At BSC, we’ve been leveraging Automation Anywhere since 2018 and have hundreds of automations within our ecosystem that needed to be migrated from V11 to A360. We started migration in mid-2022 with a goal to complete migration by mid-2023. Even though it was a big task, we focused on taking the time needed to migrate each automation thoughtfully and successfully. Here are steps we took and how I recommend proceeding should you have the large task of migration ahead of you:
- Plan – Work with SMEs to understand if each automation is still necessary. Ask them to reflect, “is this automation still providing the value it once was to the business, or can we retire it?” Also, continue to build a backlog of automations, ensuring that the processes and requirements are groomed and ready to go when migration is complete.
- Analysis – For each automated process, you should next reflect whether the automation is still providing the best employee experience or whether the bot process should change to ensure a seamless employee experience.
- Design/Implementation - Now is the opportunity to look at individual automations and evaluate if there is a faster or more efficient way to code each one. While you have the system open, does the value of moving an old UI automation to leverage API make the process more efficient and manageable in A360? In the case of BSC, we had some automations that were built when we were just starting our RPA journey 5 years prior. So, for us, stepping back to look at the code and evaluate if there was a better, faster, or more efficient way to code these older automations was the smartest way to move forward. Also take the time in this phase to ensure that all documentation, such as an old Process or Solution Design Document, is updated. You have probably made small adjustments or edits to automations for maintenance purposes over time that may not have been captured in the documentation. While you have the automations open, take care in confirming that all documentation is up to date.
- Testing – Technology helps make migration from V11 to A360 faster and easier on developers as they don’t have to go through recoding the entire automation.
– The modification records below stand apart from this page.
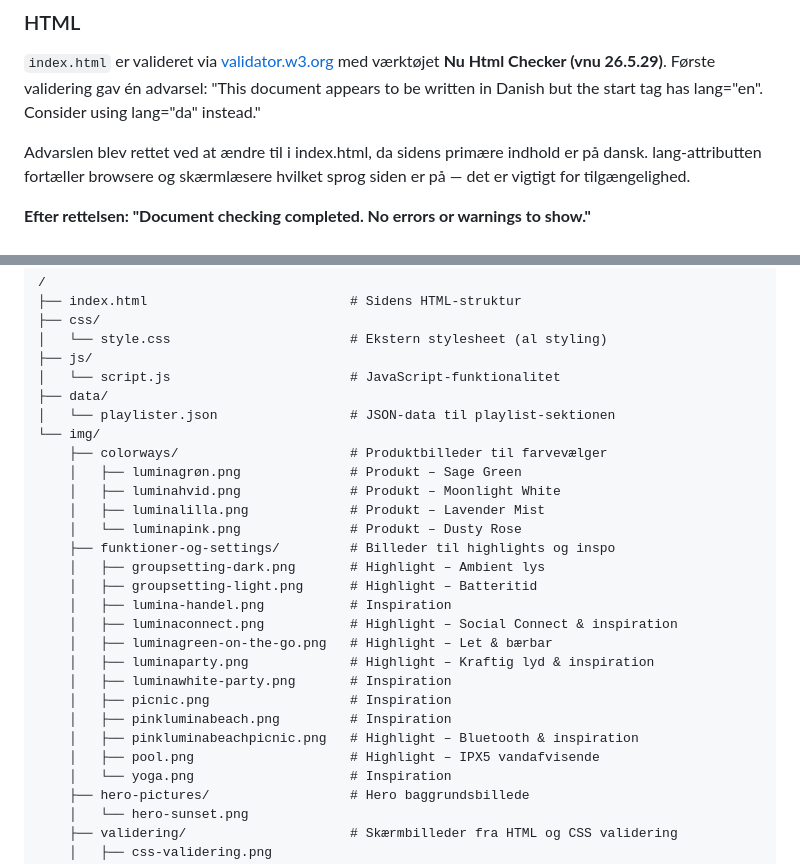
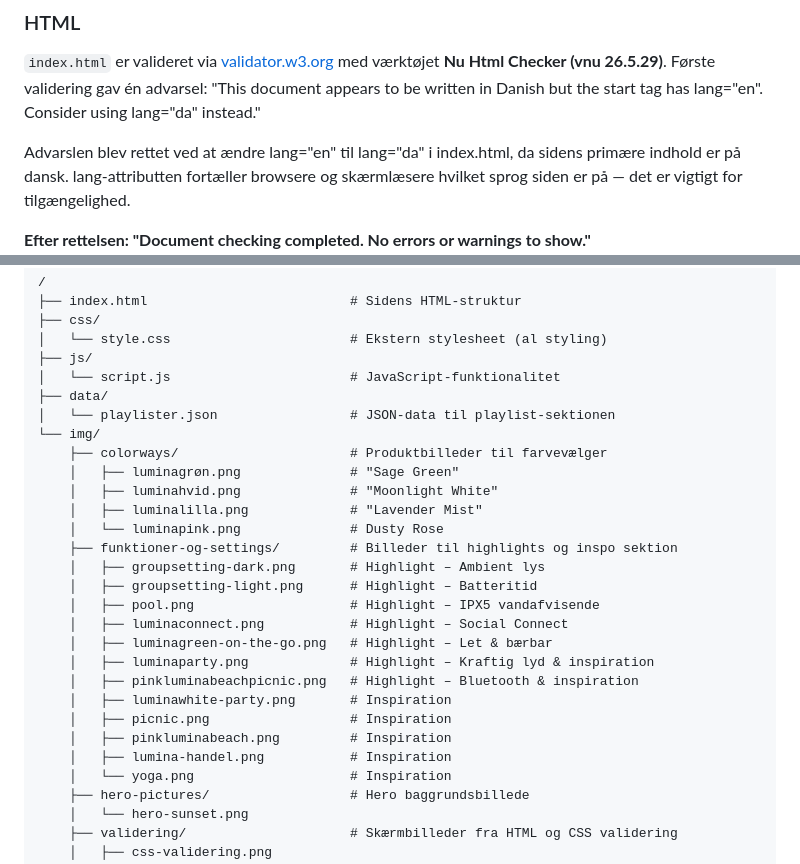
Before and after one commit to SigridSkovbak/eksamen-luminia, a Markdown page: README.md, 2 parts joined by grey strips. Drawn GitHub-style.

Commit message:
ret mappestruktur

```diff
--- a/README.md
+++ b/README.md
@@ -34,7 +34,7 @@ git push origin main - Send det op til GitHub
 Første validering gav én advarsel:
     "This document appears to be written in Danish but the <html> start tag has lang="en". Consider using lang="da" instead."
 
-Advarslen blev rettet ved at ændre <html lang="en"> til <html lang="da"> i index.html, da sidens primære indhold er på dansk. lang-attributten fortæller browsere og skærmlæsere hvilket sprog siden er på — det er vigtigt for tilgængelighed.
+Advarslen blev rettet ved at ændre lang="en" til lang="da" i index.html, da sidens primære indhold er på dansk. lang-attributten fortæller browsere og skærmlæsere hvilket sprog siden er på — det er vigtigt for tilgængelighed.
 
 **Efter rettelsen: "Document checking completed. No errors or warnings to show."**
 ![HTML validering](img/validering/html-validering.png)
@@ -57,22 +57,22 @@ CSS er placeret i en ekstern fil så struktur (HTML) og præsentation (CSS) er a
 │   └── playlister.json                 # JSON-data til playlist-sektionen
 └── img/
     ├── colorways/                      # Produktbilleder til farvevælger
-    │   ├── luminagrøn.png              # Produkt – Sage Green
-    │   ├── luminahvid.png              # Produkt – Moonlight White
-    │   ├── luminalilla.png             # Produkt – Lavender Mist
-    │   └── luminapink.png              # Produkt – Dusty Rose
-    ├── funktioner-og-settings/         # Billeder til highlights og inspo
+    │   ├── luminagrøn.png              # "Sage Green"
+    │   ├── luminahvid.png              # "Moonlight White"
+    │   ├── luminalilla.png             # "Lavender Mist"
+    │   └── luminapink.png              # Dusty Rose
+    ├── funktioner-og-settings/         # Billeder til highlights og inspo sektion
     │   ├── groupsetting-dark.png       # Highlight – Ambient lys
     │   ├── groupsetting-light.png      # Highlight – Batteritid
-    │   ├── lumina-handel.png           # Inspiration
-    │   ├── luminaconnect.png           # Highlight – Social Connect & inspiration
+    │   ├── pool.png                    # Highlight – IPX5 vandafvisende
+    │   ├── luminaconnect.png           # Highlight – Social Connect
     │   ├── luminagreen-on-the-go.png   # Highlight – Let & bærbar
     │   ├── luminaparty.png             # Highlight – Kraftig lyd & inspiration
+    │   ├── pinkluminabeachpicnic.png   # Highlight – Bluetooth & inspiration
     │   ├── luminawhite-party.png       # Inspiration
     │   ├── picnic.png                  # Inspiration
     │   ├── pinkluminabeach.png         # Inspiration
-    │   ├── pinkluminabeachpicnic.png   # Highlight – Bluetooth & inspiration
-    │   ├── pool.png                    # Highlight – IPX5 vandafvisende
+    │   ├── lumina-handel.png           # Inspiration
     │   └── yoga.png                    # Inspiration
     ├── hero-pictures/                  # Hero baggrundsbillede
     │   └── hero-sunset.png
```
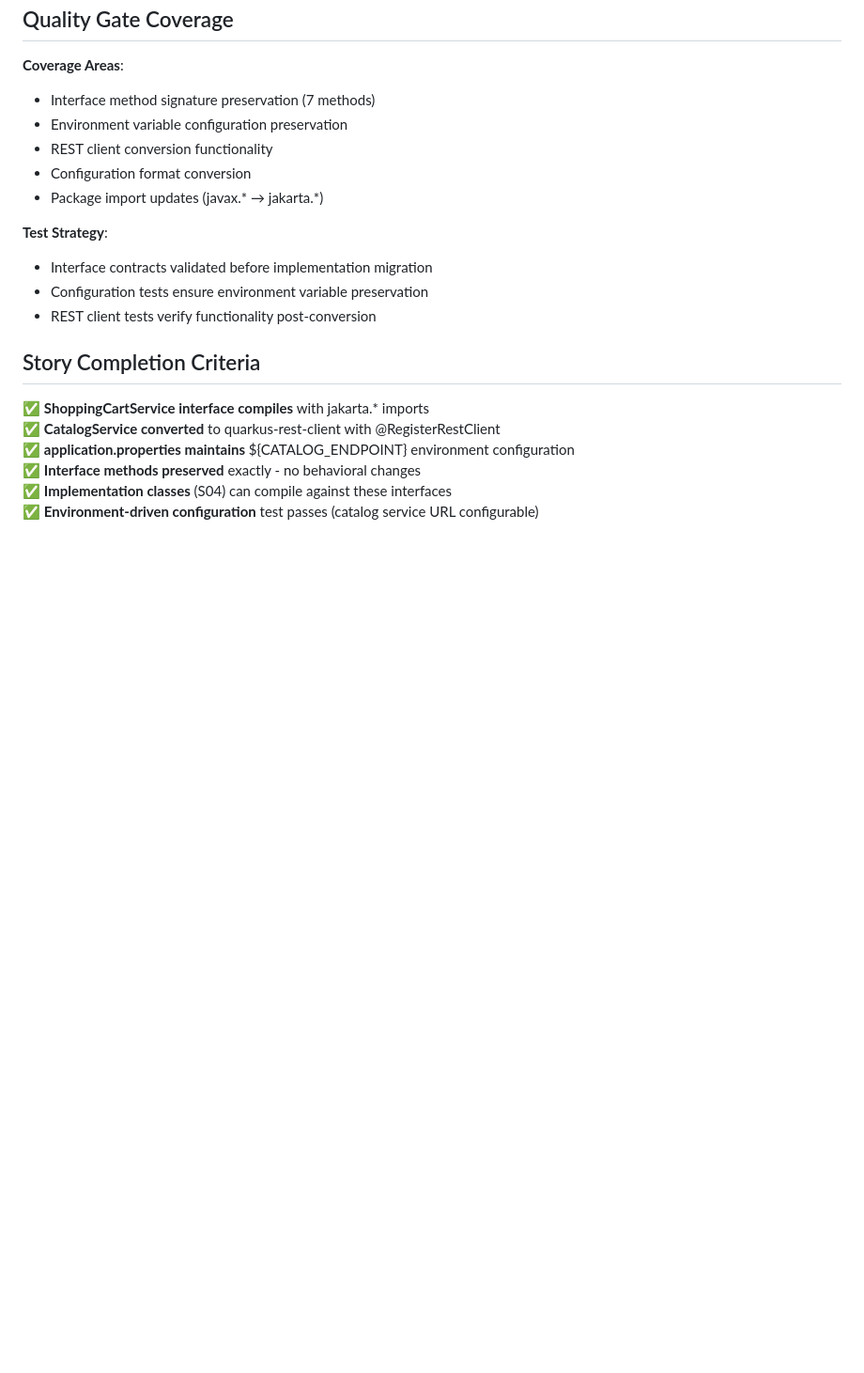
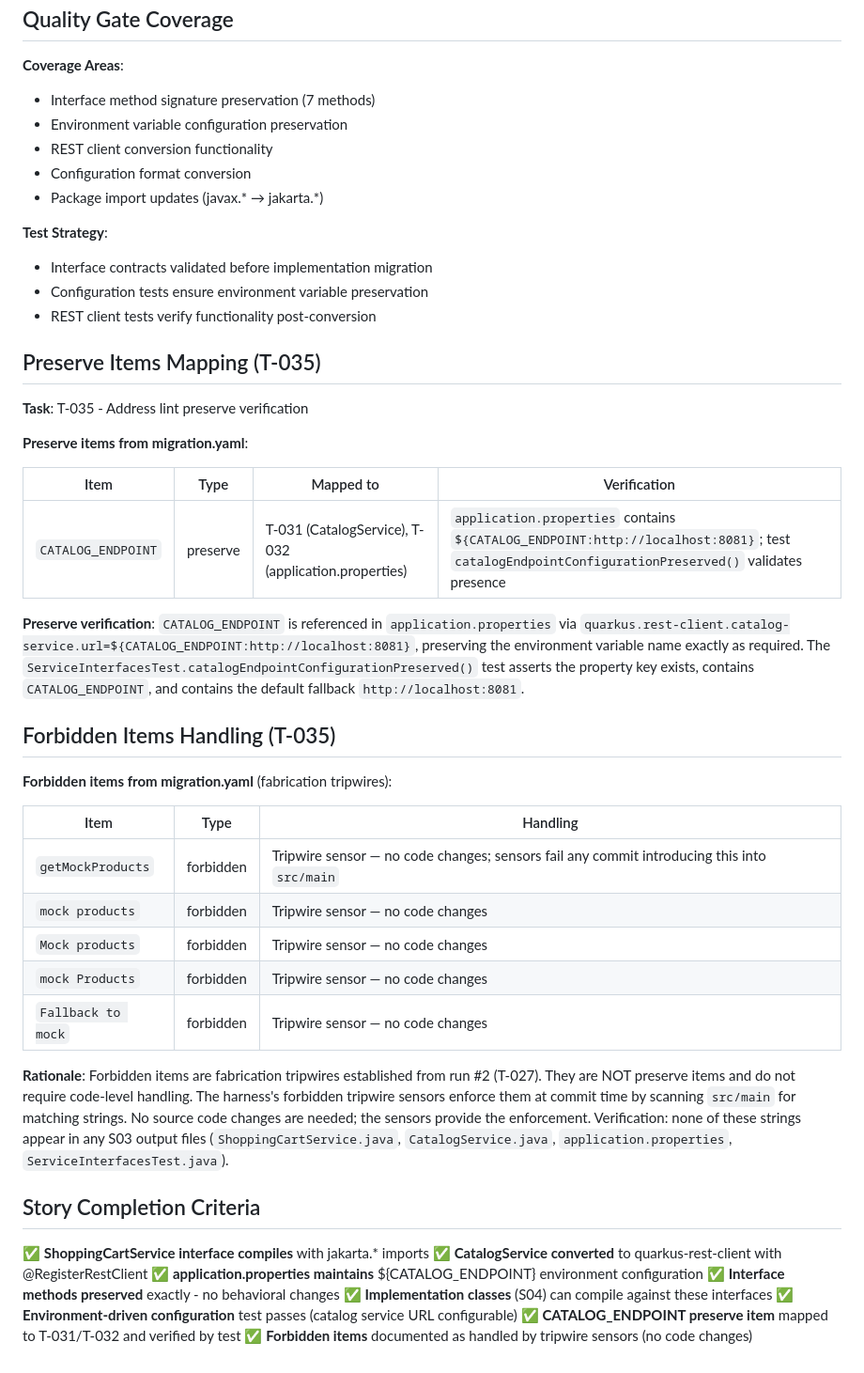
Before and after one commit to adnan-drina/coolstore-cart-round3, a Markdown page: specs/S03-service-interfaces/plan.md, the part around the change. Shown at 94% size. Rendered like a GitHub page; blank space fills up the shorter version.

```diff
--- a/specs/S03-service-interfaces/plan.md
+++ b/specs/S03-service-interfaces/plan.md
@@ -221,6 +221,32 @@ quarkus.rest-client.catalog-service.url=${CATALOG_ENDPOINT:http://localhost:8081
 - Configuration tests ensure environment variable preservation
 - REST client tests verify functionality post-conversion
 
+## Preserve Items Mapping (T-035)
+
+**Task**: T-035 - Address lint preserve verification
+
+**Preserve items from migration.yaml**:
+
+| Item | Type | Mapped to | Verification |
+|------|------|-----------|--------------|
+| `CATALOG_ENDPOINT` | preserve | T-031 (CatalogService), T-032 (application.properties) | `application.properties` contains `${CATALOG_ENDPOINT:http://localhost:8081}`; test `catalogEndpointConfigurationPreserved()` validates presence |
+
+**Preserve verification**: `CATALOG_ENDPOINT` is referenced in `application.properties` via `quarkus.rest-client.catalog-service.url=${CATALOG_ENDPOINT:http://localhost:8081}`, preserving the environment variable name exactly as required. The `ServiceInterfacesTest.catalogEndpointConfigurationPreserved()` test asserts the property key exists, contains `CATALOG_ENDPOINT`, and contains the default fallback `http://localhost:8081`.
+
+## Forbidden Items Handling (T-035)
+
+**Forbidden items from migration.yaml** (fabrication tripwires):
+
+| Item | Type | Handling |
+|------|------|----------|
+| `getMockProducts` | forbidden | Tripwire sensor — no code changes; sensors fail any commit introducing this into `src/main` |
+| `mock products` | forbidden | Tripwire sensor — no code changes |
+| `Mock products` | forbidden | Tripwire sensor — no code changes |
+| `mock Products` | forbidden | Tripwire sensor — no code changes |
+| `Fallback to mock` | forbidden | Tripwire sensor — no code changes |
+
+**Rationale**: Forbidden items are fabrication tripwires established from run #2 (T-027). They are NOT preserve items and do not require code-level handling. The harness's forbidden tripwire sensors enforce them at commit time by scanning `src/main` for matching strings. No source code changes are needed; the sensors provide the enforcement. Verification: none of these strings appear in any S03 output files (`ShoppingCartService.java`, `CatalogService.java`, `application.properties`, `ServiceInterfacesTest.java`).
+
 ## Story Completion Criteria
 
 ✅ **ShoppingCartService interface compiles** with jakarta.* imports
@@ -229,3 +255,5 @@ quarkus.rest-client.catalog-service.url=${CATALOG_ENDPOINT:http://localhost:8081
 ✅ **Interface methods preserved** exactly - no behavioral changes
 ✅ **Implementation classes** (S04) can compile against these interfaces
 ✅ **Environment-driven configuration** test passes (catalog service URL configurable)
+✅ **CATALOG_ENDPOINT preserve item** mapped to T-031/T-032 and verified by test
+✅ **Forbidden items** documented as handled by tripwire sensors (no code changes)
```
Also changed, not shown: migration/T-035-verification.md (added, +46 -0 lines), migration/run-log.md (+3 -0 lines).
That being said, as code migrates, it’s important to ensure that a stringent UAT plan is in place for each automation that includes both the developers and the SMEs. If SMEs aren’t looped in, a developer may miss something that looks correct to them, but could be a fail and cause potential risk.
- Deploy/Maintenance – Enjoy your success and celebrate each successful migration! And with the updated automation design, there will hopefully be less maintenance needed going forward.
With this carefully thought out migration process put into action at BSC, Dylan Mahan and our HR CoE are on track to complete our full migration of 60 bots in V11 production by June. Furthermore, throughout the migration our team has been able to learn the new A360 platform and understand best practices for developing in the new environment. So when it‘s time to flip the switch to A360, they will be able to tackle our backlog of automations right away.
Adam Favreau (Most Valuable Pathfinder) is a Senior Manager, HR Technology at Boston Scientific.